*** Given data
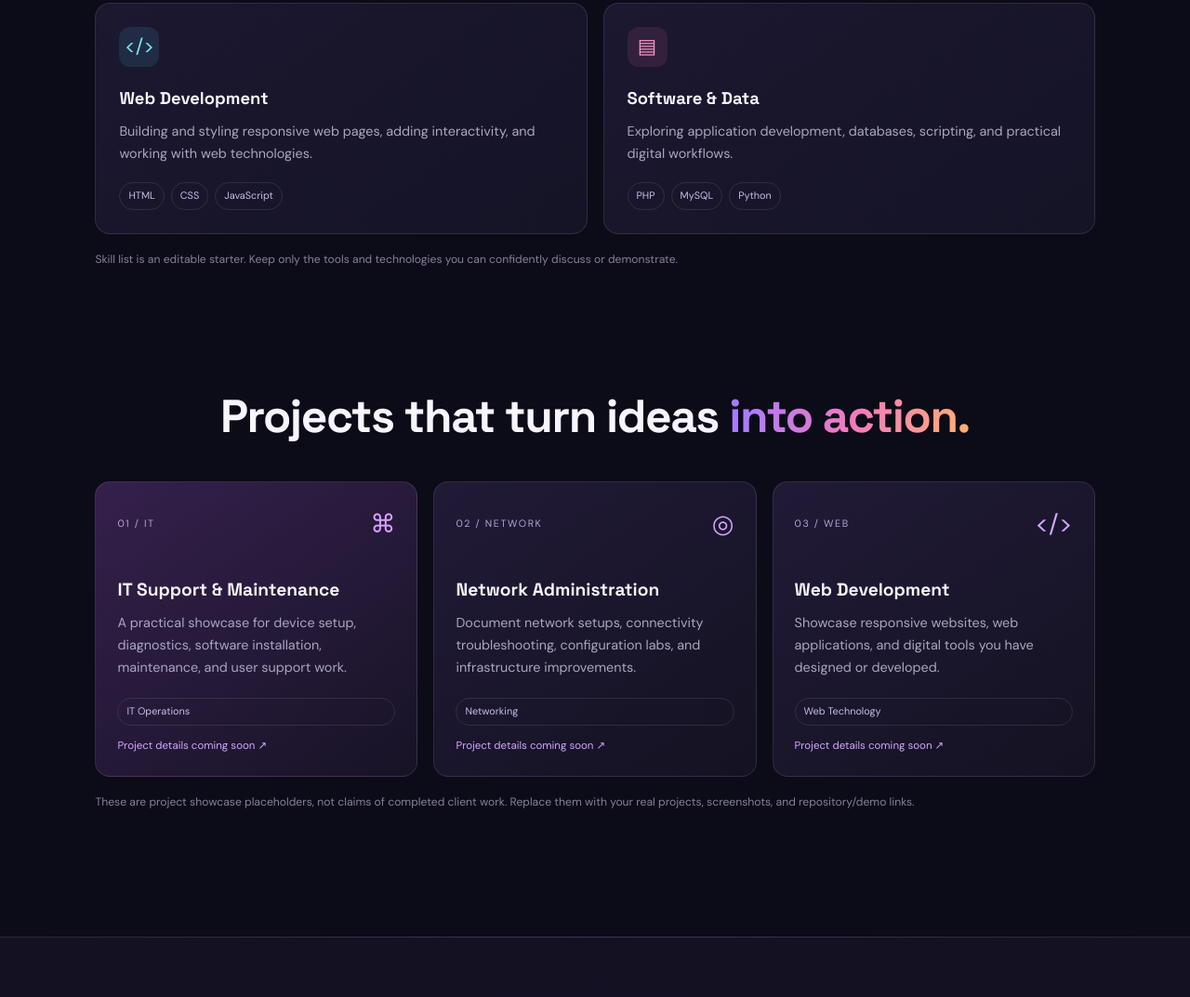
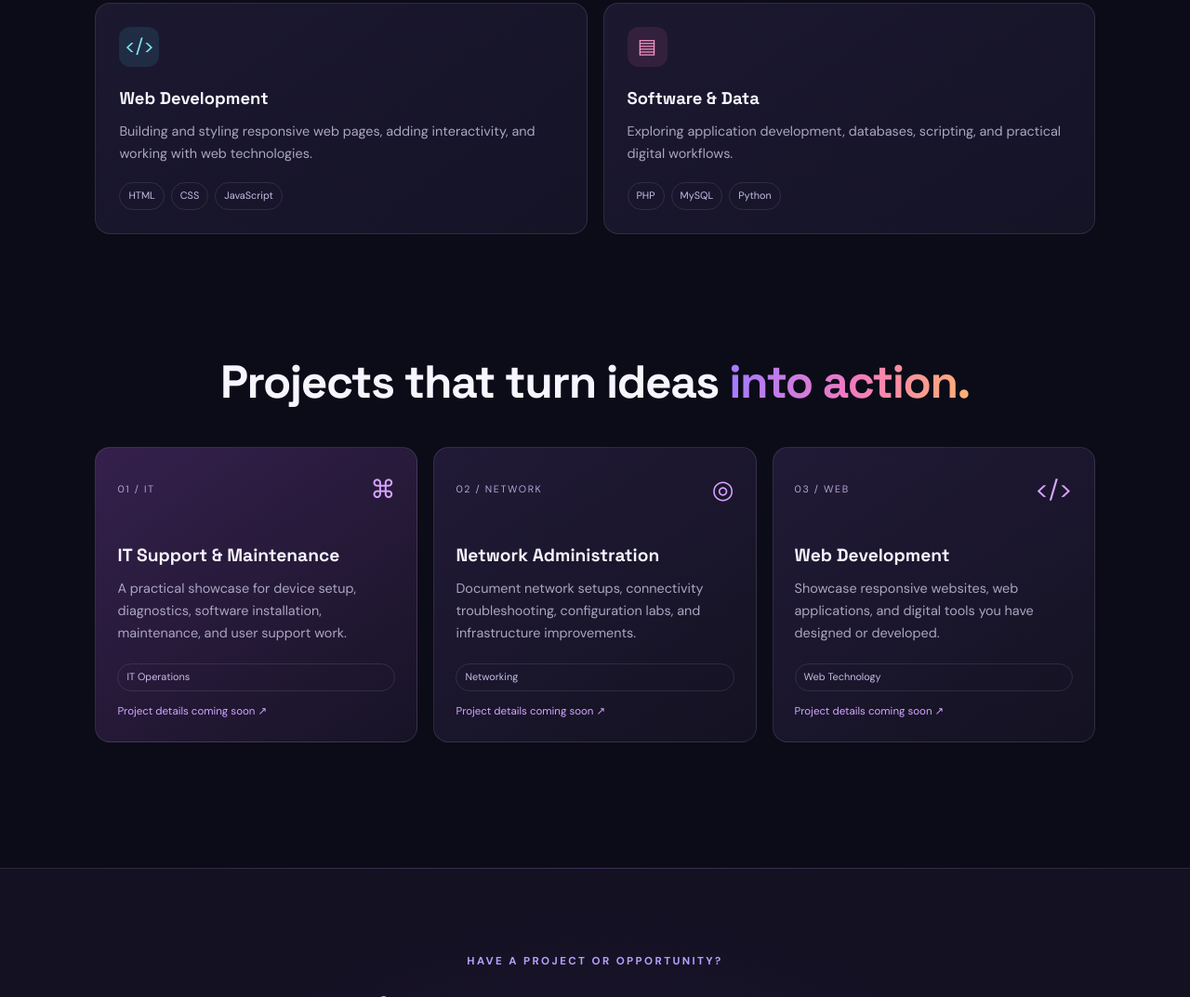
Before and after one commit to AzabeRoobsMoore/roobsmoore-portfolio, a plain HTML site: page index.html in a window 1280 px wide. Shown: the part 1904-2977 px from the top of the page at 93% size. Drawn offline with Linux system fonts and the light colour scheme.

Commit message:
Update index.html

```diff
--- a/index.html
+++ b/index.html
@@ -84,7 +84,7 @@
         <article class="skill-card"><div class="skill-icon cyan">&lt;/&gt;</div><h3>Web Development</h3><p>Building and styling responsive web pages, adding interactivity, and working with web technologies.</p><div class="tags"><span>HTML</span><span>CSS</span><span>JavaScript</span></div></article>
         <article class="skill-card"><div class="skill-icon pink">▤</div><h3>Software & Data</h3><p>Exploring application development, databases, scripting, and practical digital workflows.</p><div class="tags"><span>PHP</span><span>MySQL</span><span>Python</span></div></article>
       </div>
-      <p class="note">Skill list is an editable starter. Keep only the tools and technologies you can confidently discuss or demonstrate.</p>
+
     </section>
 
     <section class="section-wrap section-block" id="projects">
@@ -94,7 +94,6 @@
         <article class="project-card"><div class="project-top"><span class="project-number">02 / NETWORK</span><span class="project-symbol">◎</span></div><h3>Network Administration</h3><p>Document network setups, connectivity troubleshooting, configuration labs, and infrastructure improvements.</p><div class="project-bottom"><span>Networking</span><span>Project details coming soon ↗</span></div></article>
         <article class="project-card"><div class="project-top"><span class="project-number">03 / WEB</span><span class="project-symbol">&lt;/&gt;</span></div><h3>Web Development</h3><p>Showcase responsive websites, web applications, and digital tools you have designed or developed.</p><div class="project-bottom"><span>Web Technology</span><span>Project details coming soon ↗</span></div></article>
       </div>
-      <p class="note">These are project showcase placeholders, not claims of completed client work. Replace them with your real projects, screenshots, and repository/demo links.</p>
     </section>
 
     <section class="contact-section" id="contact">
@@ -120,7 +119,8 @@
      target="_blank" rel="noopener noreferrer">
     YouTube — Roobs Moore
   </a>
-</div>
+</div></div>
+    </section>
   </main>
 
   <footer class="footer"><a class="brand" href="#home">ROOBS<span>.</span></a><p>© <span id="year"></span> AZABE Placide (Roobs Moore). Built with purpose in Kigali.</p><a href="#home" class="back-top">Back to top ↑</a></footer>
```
******
● The task
Tell me how many lines of the records include the word "projects", replying with the number alone.

● Written solution
2